They enter the room slowly. Some push walkers. Others move with careful steps. Their bodies don’t always behave the way they want but their minds are sharp, their memories clear and vivid. How I enjoy listening to their stories! And listen I do because I hear history made alive.
I am privileged to help with a writing group for West Side seniors. In the beginning most were reticent to say much of anything, let alone write something. The coordinator, a friend of mine, expected them to write poetry, but that is a difficult medium for those just starting to find their voice. So we ask that they just write – prose or poetry. Usually we give a prompt or subject to write about.
“I can’t write,” one woman insisted. She never brings paper or pen, yet willingly shares her stories orally. I hope she eventually will put something on paper because these touching narratives should not be lost.
Sue Monk Kidd, author of “The Secret Life of Bees,” says, “Stories have to be told or they die, and when they die, we can’t remember who we are or why we’re here.”
Before my grandmother died, she told me about her life as a young girl back in Ireland. Today I wish I had asked her more questions, filled in more details. Now I am left with too many blank spaces and my grandmother is dead so she cannot tell me more. I can only regret seeing the empty spaces in the story of her life.
That is why I encourage the women in our group to write their stories. Their families will some day be happy to have and to read them. Before my husband died, he kept a journal. I have not yet read through it, but I think of it as his last gift to his family so we could understand what he experienced in his final illness.
Some days we group members sit and chat and do little writing or reading of what we have brought. So I have heard stories of one woman who was a “Rosie the Riveter” and about her correspondence with John C. Penney. We even saw some pamphlets the store founder sent to her. Now there is a story!
One woman who lived on a farm down South has shared colorful descriptions of the place. So colorful I can nearly smell the earthy scents and see the landscape.
She is a gentle soul and recently told us of a horrible experience she suffered as a young girl. A woman, also black, told the girl she didn’t like her because she was “too black.” Clearly the words still wound. Hopefully sharing her pain lessened it. Her tale makes us aware of how words can wound.
Writing helps us work through our disappointments and hurts. How we write about our life experiences can spread the cruelty out, thin its impact on us, help us heal. Words also connect us. Another’s struggles can help us cope with our own.
Willa Cather said, “Most of the basic material a writer works with is acquired before the age of 15.”
So the people in our group reach back into their past, back to their childhood, and put words to paper, words that tell who they are and how they became the storytellers they are today. They may leave their stories for their grandchildren to read someday.

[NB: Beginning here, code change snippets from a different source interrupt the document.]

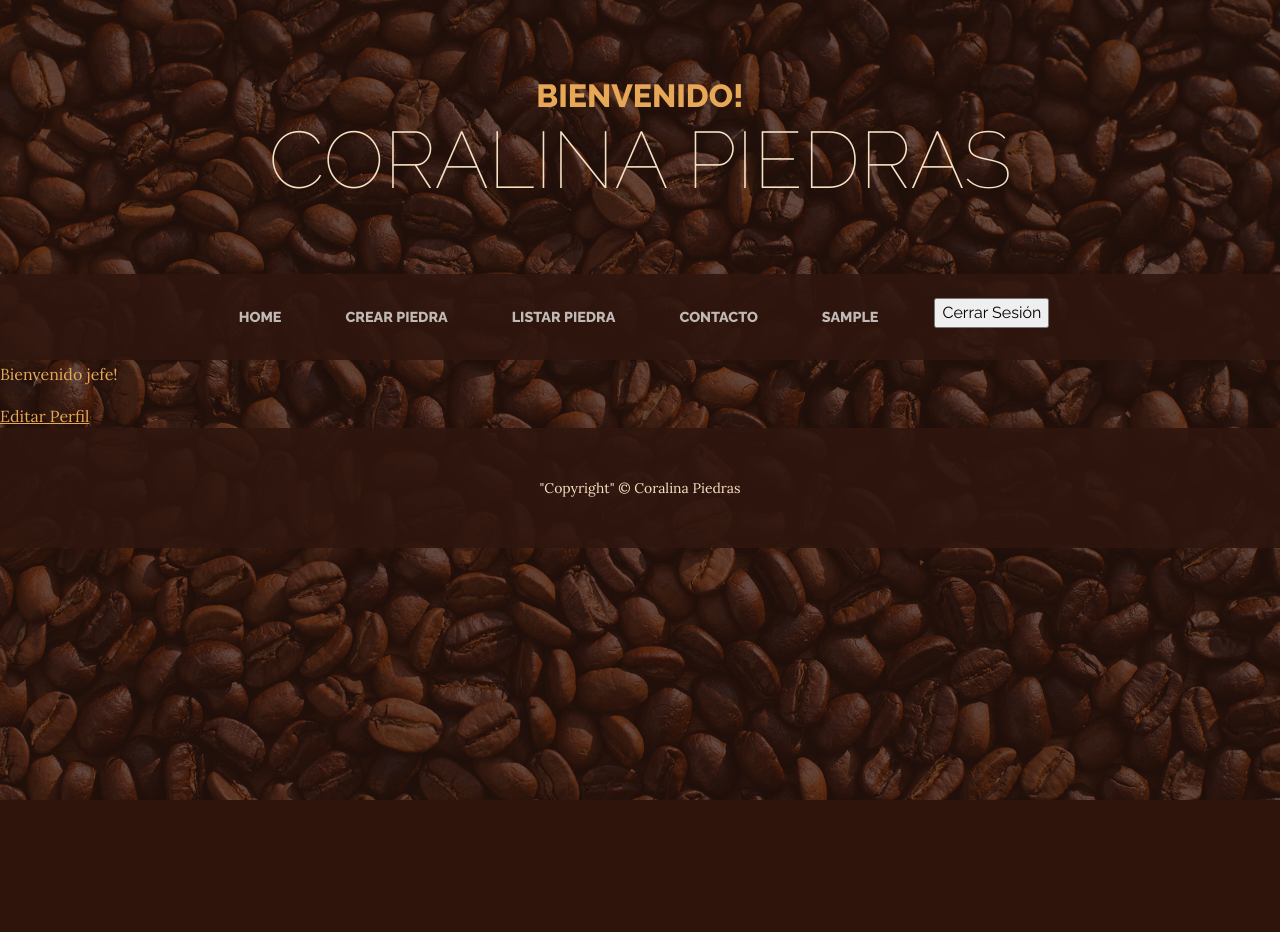
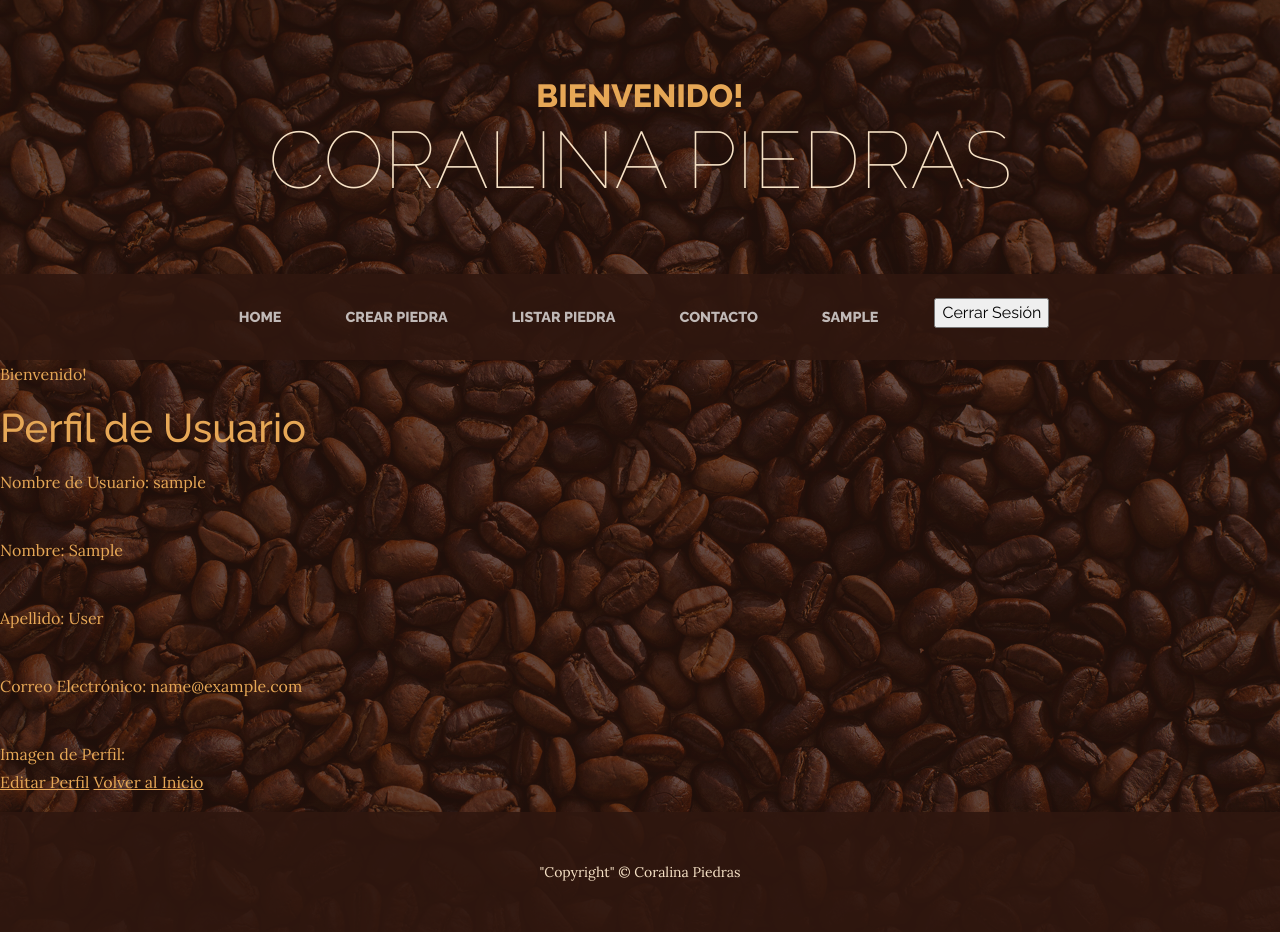
Before and after one commit to RomanForDev/Fortini-TuPrimeraPagina, a Django app: page /usuarios/perfil in a window 1280 px wide. Before the commit the page ends 800 px from the top, so only its background shows below. Run offline with Django 5.2, Linux system fonts and the light colour scheme; the visitor is signed in with stand-in values (Sample User, id 1); data that the repository does not hold is empty; some libraries are stand-ins or nearby versions.

Commit message:
editar perfil funcionando junto con perfiles de usuario

```diff
--- a/myapp/models.py
+++ b/myapp/models.py
@@ -5,6 +5,7 @@ class piedra(models.Model):
     material= models.CharField(max_length=20)
     descripcion= models.TextField(null=True, blank=True)
     imagen= models.ImageField(upload_to='Imagen', null=True, blank=True)
+    # fecha= models.DateField(auto_now_add=True)
 
     def __str__(self):
         return f'{self.clase} {self.material}'
--- a/myapp/templates/editar_piedra.html
+++ b/myapp/templates/editar_piedra.html
@@ -1,10 +1,4 @@
 {% extends "template_base.html" %}
-
-{% comment %} {% block titulo %}
-<title>
-    Editar Piedra
-</title>
-{% block titulo %} {% endcomment %}
 
 {% block body2 %}{% endblock body2 %}
 
--- a/usuarios/templates/usuarios/perfil.html
+++ b/usuarios/templates/usuarios/perfil.html
@@ -2,9 +2,25 @@
 
 {% block perfil %}
 
-<p class="site-heading-upper text-primary mb-3">Bienvenido jefe!</p>
+<p class="site-heading-upper text-primary mb-3">Bienvenido!</p>
+<h1 class="site-heading-upper text-primary mb-3">Perfil de Usuario</h1>
+
+    <p class="site-heading-upper text-primary mb-3">Nombre de Usuario: {{request.user.username}}</p>
+    <br>
+    <p class="site-heading-upper text-primary mb-3">Nombre: {{request.user.first_name}}</p>
+    </br>
+    <p class="site-heading-upper text-primary mb-3">Apellido: {{request.user.last_name}}</p>
+    </br>
+    <p class="site-heading-upper text-primary mb-3">Correo Electrónico: {{request.user.email}}</p>
+    <br>
+    <p class="site-heading-upper text-primary mb-3">Imagen de Perfil: {% if request.user.perfil.imagen.url %}</p>
+    <img src="{{request.user.perfil.imagen.url}}" alt="Imagen de Perfil" height="100" width="100">
+    {% endif %}
+    <br>
+</span>
 
 <a href="{% url 'editar_perfil' %}">Editar Perfil</a>
+<a href="{% url 'inicio' %}">Volver al Inicio</a>
 
 {% endblock perfil %}
 {% comment %} <a href="{% url 'editar_perfil' %}">Editar Perfil</a> {% endcomment %}
--- a/usuarios/views.py
+++ b/usuarios/views.py
@@ -40,7 +40,7 @@ def editar_perfil(request):
                 info_extra.avatar= formulario.cleaned_data.get('avatar')
                 info_extra.save()
             formulario.save()
-            return redirect('usuarios/perfil.html') #acá marca error en la redirección cuando se intenta cambiar el perfil. Rever..
+            return redirect('perfil')
     else:
         formulario= NuestroUserChangeForm(instance=request.user, initial={'avatar': info_extra.avatar})
     return render(request, 'usuarios/editar_perfil.html', {'formulario': formulario})
```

Or, they might simply share them with their fellow group members and have the satisfaction of having written a story that others wanted to hear.
Writing is more meaningful when it is a shared experience. And we discover how alike we are.